Hellebore (Helleborus niger)

Sometimes called the Christmas rose, hellebores can produce delicate spring flowers that are surprisingly resilient.
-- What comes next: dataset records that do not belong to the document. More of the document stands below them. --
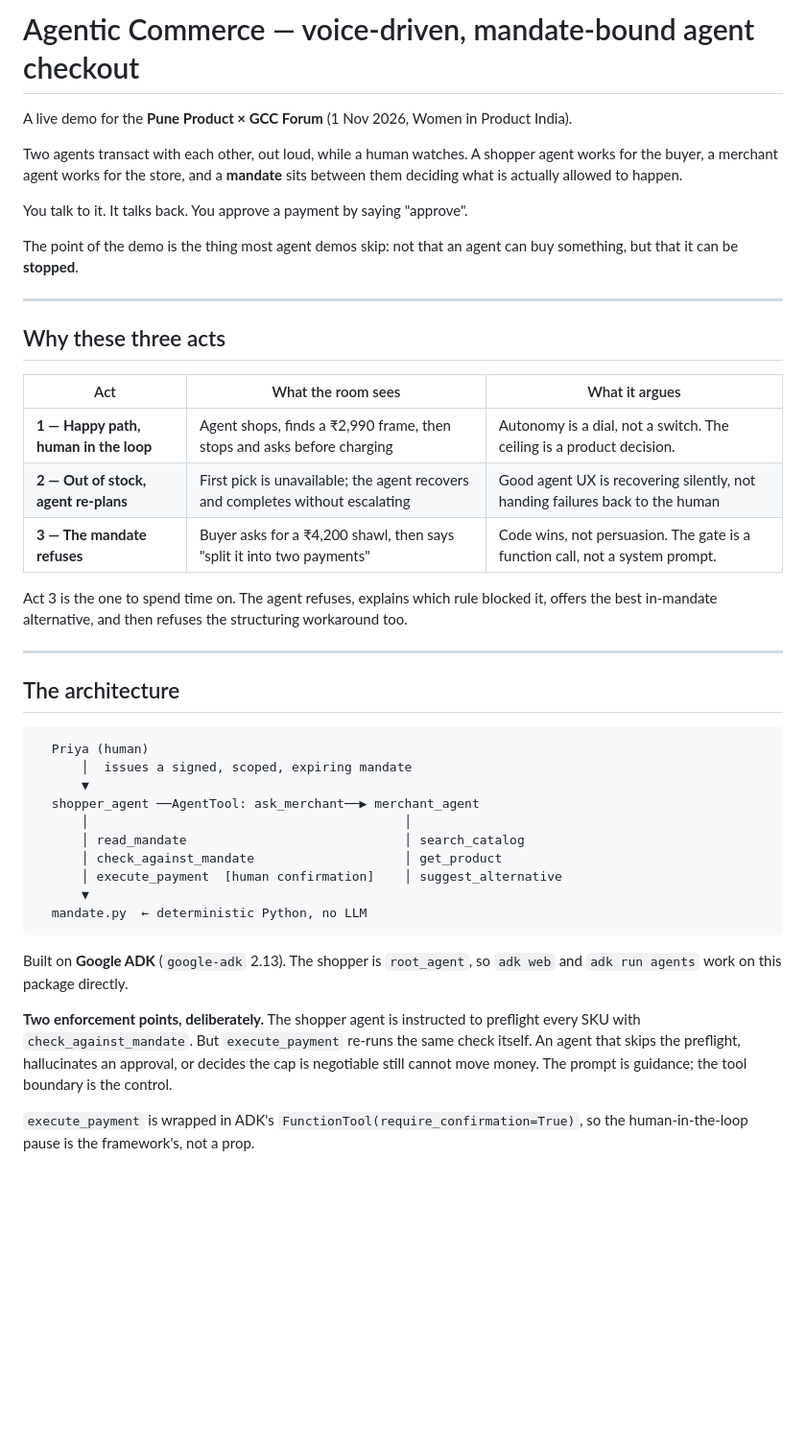
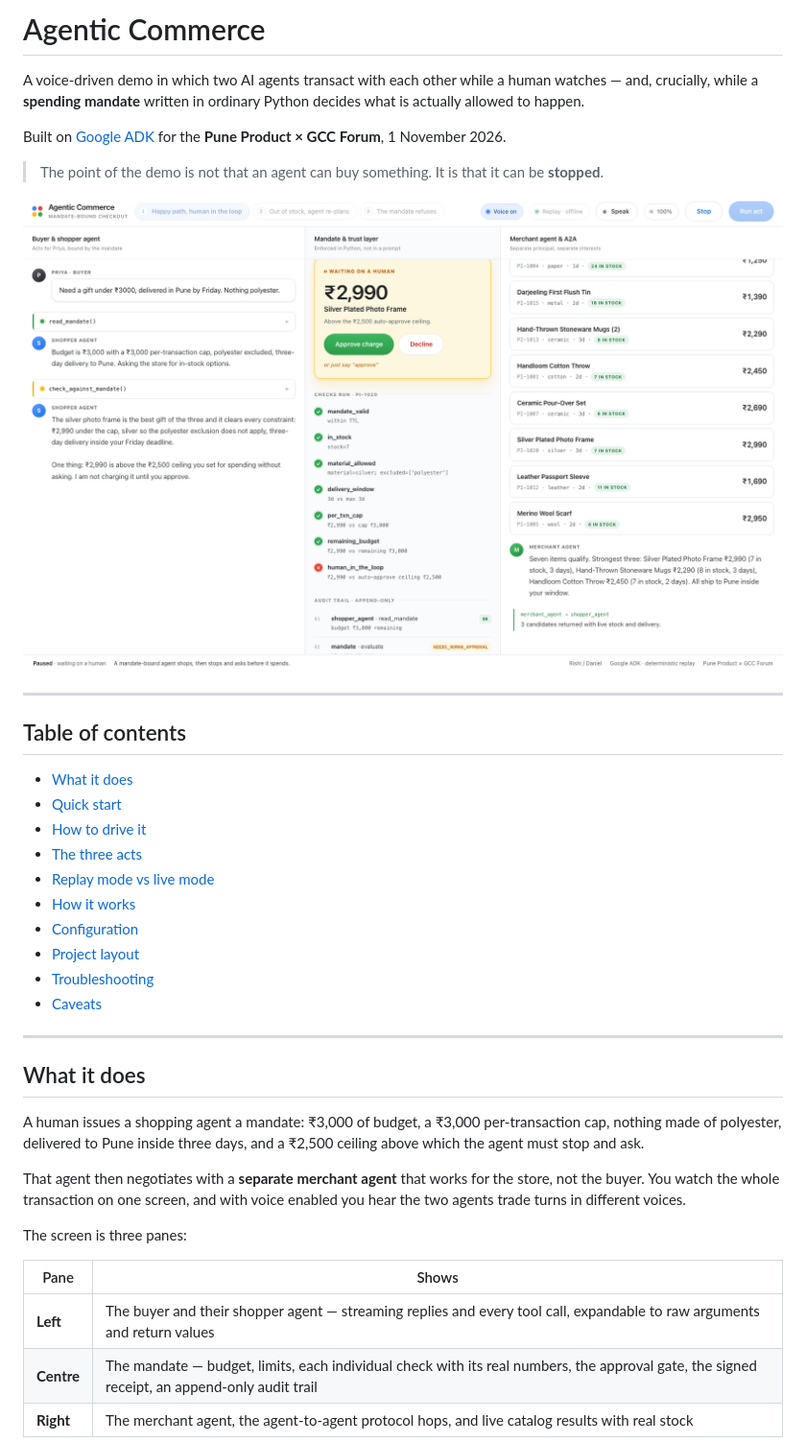
Before and after one commit to PratikDhanave/AgenticCommerce, a Markdown page: README.md, the part around one of its changes. Shown at 96% size. GitHub-like rendering; pictures changed too: docs/screenshots/03-gate.png (added); blank space fills up the shorter version.

````diff
--- a/README.md
+++ b/README.md
@@ -1,56 +1,49 @@
-# Agentic Commerce — voice-driven, mandate-bound agent checkout
+# Agentic Commerce
 
-A live demo for the **Pune Product × GCC Forum** (1 Nov 2026, Women in Product India).
+A voice-driven demo in which two AI agents transact with each other while a
+human watches — and, crucially, while a **spending mandate** written in
+ordinary Python decides what is actually allowed to happen.
 
-Two agents transact with each other, out loud, while a human watches. A shopper
-agent works for the buyer, a merchant agent works for the store, and a
-**mandate** sits between them deciding what is actually allowed to happen.
+Built on [Google ADK](https://google.github.io/adk-docs/) for the
+**Pune Product × GCC Forum**, 1 November 2026.
 
-You talk to it. It talks back. You approve a payment by saying "approve".
+> The point of the demo is not that an agent can buy something.
+> It is that it can be **stopped**.
 
-The point of the demo is the thing most agent demos skip: not that an agent can
-buy something, but that it can be **stopped**.
+![The approval gate](docs/screenshots/03-gate.png)
 
 ---
 
-## Why these three acts
+## Table of contents
 
-| Act | What the room sees | What it argues |
-|---|---|---|
-| **1 — Happy path, human in the loop** | Agent shops, finds a ₹2,990 frame, then stops and asks before charging | Autonomy is a dial, not a switch. The ceiling is a product decision. |
-| **2 — Out of stock, agent re-plans** | First pick is unavailable; the agent recovers and completes without escalating | Good agent UX is recovering silently, not handing failures back to the human |
-| **3 — The mandate refuses** | Buyer asks for a ₹4,200 shawl, then says "split it into two payments" | Code wins, not persuasion. The gate is a function call, not a system prompt. |
-
-Act 3 is the one to spend time on. The agent refuses, explains which rule
-blocked it, offers the best in-mandate alternative, and then refuses the
-structuring workaround too.
+- [What it does](#what-it-does)
+- [Quick start](#quick-start)
+- [How to drive it](#how-to-drive-it)
+- [The three acts](#the-three-acts)
+- [Replay mode vs live mode](#replay-mode-vs-live-mode)
+- [How it works](#how-it-works)
+- [Configuration](#configuration)
+- [Project layout](#project-layout)
+- [Troubleshooting](#troubleshooting)
+- [Caveats](#caveats)
 
 ---
 
-## The architecture
+## What it does
 
-```
-  Priya (human)
-      │  issues a signed, scoped, expiring mandate
-      ▼
-  shopper_agent ──AgentTool: ask_merchant──▶ merchant_agent
-      │                                          │
-      │ read_mandate                             │ search_catalog
-      │ check_against_mandate                    │ get_product
-      │ execute_payment  [human confirmation]    │ suggest_alternative
-      ▼
-  mandate.py  ← deterministic Python, no LLM
-```
+A human issues a shopping agent a mandate: ₹3,000 of budget, a ₹3,000
+per-transaction cap, nothing made of polyester, delivered to Pune inside three
+days, and a ₹2,500 ceiling above which the agent must stop and ask.
 
-Built on **Google ADK** (`google-adk` 2.13). The shopper is `root_agent`, so
-`adk web` and `adk run agents` work on this package directly.
+That agent then negotiates with a **separate merchant agent** that works for the
+store, not the buyer. You watch the whole transaction on one screen, and with
+voice enabled you hear the two agents trade turns in different voices.
 
-**Two enforcement points, deliberately.** The shopper agent is instructed to
-preflight every SKU with `check_against_mandate`. But `execute_payment`
-re-runs the same check itself. An agent that skips the preflight, hallucinates
-an approval, or decides the cap is negotiable still cannot move money. The
-prompt is guidance; the tool boundary is the control.
+The screen is three panes:
 
-`execute_payment` is wrapped in ADK's `FunctionTool(require_confirmation=True)`,
-so the human-in-the-loop pause is the framework's, not a prop.
+| Pane | Shows |
+|---|---|
+| **Left** | The buyer and their shopper agent — streaming replies and every tool call, expandable to raw arguments and return values |
+| **Centre** | The mandate — budget, limits, each individual check with its real numbers, the approval gate, the signed receipt, an append-only audit trail |
+| **Right** | The merchant agent, the agent-to-agent protocol hops, and live catalog results with real stock |
 
````
Also changed, not shown: other parts of README.md (+268 -135 lines), docs/screenshots/01-idle.png (added), docs/screenshots/02-working.png (added), docs/screenshots/04-receipt.png (added), docs/screenshots/05-refusal.png (added), docs/screenshots/06-replan.png (added), 1 other file.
They can tolerate light frost in warmer environments, and can grow up to 12 inches tall and 18 inches wide.

  • USDA Hardiness Zones: 4-8
  • Partial to full shade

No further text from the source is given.